President Trump announced the surprise windfall during a surprise visit to troops in Iraq. But it’s not true.

Perhaps he got carried away in the euphoria of the moment. Or perhaps he was just voicing a wish (it’s the season of wish lists, after all). But when President Trump told U.S. troops during a surprise Christmas visit to Iraq that he was giving them a 10 percent pay raise next year, he was wrong. The troops are getting a 2.6 percent pay raise—Trump signed the law authorizing that raise back in September.

Trump also told the troops: “You haven’t gotten [a raise] in more than 10 years. More than 10 years. And we got you a big one. I got you a big one. I got you a big one.” That also is not true. U.S. troops have received pay raises every year for the last decade, as the Defense Department describes on its website. Last year it was none other than President Trump who signed the law authorizing a 2.1 percent raise for the troops.

It’s also worth noting (since the president brought it up) that troops received considerably higher raises than they will get in January during three of the last 10 years—2008, 2009 and 2010, when they received boosts of 3.5 percent, 3.9 percent and 3.4 percent.

Civilian workers, however, have had far less success in the pay department.
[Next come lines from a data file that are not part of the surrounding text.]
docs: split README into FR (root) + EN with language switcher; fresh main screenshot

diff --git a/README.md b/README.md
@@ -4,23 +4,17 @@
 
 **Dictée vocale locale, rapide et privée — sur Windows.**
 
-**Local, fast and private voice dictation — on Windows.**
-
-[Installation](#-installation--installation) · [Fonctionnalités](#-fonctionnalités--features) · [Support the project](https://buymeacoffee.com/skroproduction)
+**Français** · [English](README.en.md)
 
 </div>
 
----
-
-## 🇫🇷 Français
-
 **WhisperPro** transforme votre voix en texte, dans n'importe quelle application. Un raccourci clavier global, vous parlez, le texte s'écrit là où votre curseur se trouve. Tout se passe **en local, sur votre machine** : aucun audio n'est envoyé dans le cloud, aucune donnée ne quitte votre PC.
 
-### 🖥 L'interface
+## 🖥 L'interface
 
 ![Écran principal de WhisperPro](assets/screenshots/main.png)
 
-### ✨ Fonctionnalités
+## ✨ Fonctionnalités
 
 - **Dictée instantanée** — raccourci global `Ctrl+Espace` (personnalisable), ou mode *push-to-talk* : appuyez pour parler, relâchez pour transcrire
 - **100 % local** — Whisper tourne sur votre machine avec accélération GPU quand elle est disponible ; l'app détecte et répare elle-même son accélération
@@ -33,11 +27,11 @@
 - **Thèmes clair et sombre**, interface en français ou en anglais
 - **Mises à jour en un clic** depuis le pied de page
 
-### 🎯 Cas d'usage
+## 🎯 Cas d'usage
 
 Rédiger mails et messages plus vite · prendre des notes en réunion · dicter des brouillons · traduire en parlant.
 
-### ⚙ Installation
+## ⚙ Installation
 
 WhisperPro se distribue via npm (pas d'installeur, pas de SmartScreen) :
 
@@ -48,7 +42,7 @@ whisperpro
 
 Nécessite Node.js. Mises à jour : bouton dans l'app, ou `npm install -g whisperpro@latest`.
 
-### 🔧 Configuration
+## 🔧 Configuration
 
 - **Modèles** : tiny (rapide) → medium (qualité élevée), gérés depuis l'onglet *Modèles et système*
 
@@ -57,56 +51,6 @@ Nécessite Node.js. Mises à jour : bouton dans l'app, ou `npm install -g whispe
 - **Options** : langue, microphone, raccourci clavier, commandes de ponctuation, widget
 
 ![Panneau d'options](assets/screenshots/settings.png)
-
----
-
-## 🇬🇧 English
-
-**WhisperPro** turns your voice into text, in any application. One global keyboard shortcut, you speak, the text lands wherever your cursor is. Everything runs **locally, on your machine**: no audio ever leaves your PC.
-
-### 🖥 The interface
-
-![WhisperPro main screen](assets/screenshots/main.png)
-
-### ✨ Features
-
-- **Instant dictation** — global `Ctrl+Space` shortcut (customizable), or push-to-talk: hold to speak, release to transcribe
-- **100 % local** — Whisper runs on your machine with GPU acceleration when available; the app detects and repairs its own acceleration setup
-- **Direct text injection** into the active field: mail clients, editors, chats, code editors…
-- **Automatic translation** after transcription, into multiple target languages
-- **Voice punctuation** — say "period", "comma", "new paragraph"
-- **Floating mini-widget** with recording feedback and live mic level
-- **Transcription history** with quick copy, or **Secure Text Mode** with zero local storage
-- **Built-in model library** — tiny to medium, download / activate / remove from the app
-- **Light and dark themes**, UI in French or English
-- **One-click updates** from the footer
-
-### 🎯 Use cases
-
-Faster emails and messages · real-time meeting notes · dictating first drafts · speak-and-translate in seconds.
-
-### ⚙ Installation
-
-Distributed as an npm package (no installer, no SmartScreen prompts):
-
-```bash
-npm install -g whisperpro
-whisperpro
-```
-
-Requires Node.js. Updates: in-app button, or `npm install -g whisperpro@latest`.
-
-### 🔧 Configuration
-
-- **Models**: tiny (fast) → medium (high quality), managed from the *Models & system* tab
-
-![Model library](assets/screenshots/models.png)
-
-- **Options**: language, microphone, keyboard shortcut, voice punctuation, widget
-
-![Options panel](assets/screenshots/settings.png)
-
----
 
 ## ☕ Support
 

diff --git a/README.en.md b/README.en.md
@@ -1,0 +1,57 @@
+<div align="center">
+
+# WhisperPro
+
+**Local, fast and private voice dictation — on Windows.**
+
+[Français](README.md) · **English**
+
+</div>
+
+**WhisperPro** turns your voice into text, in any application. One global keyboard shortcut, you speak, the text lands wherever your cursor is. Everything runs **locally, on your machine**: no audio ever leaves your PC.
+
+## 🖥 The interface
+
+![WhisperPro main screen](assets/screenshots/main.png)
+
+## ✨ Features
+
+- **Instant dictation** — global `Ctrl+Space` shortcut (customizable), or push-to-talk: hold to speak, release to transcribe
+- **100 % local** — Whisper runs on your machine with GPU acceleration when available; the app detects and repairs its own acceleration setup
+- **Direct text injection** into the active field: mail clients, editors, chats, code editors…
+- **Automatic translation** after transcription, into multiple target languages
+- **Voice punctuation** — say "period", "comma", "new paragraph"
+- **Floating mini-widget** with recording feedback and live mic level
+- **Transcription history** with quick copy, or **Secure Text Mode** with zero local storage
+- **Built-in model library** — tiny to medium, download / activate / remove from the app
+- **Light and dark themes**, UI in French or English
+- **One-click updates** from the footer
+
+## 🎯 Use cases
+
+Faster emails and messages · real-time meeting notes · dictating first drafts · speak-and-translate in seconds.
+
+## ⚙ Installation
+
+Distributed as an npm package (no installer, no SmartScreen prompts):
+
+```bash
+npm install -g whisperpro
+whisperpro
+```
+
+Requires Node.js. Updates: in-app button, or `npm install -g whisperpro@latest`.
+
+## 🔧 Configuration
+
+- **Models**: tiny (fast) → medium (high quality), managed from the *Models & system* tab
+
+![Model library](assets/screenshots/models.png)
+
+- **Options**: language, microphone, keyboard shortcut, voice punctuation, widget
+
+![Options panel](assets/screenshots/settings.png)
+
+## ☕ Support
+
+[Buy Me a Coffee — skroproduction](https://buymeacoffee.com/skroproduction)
From 2011 through 2013, their pay was frozen.

Eric Katz contributed to this report.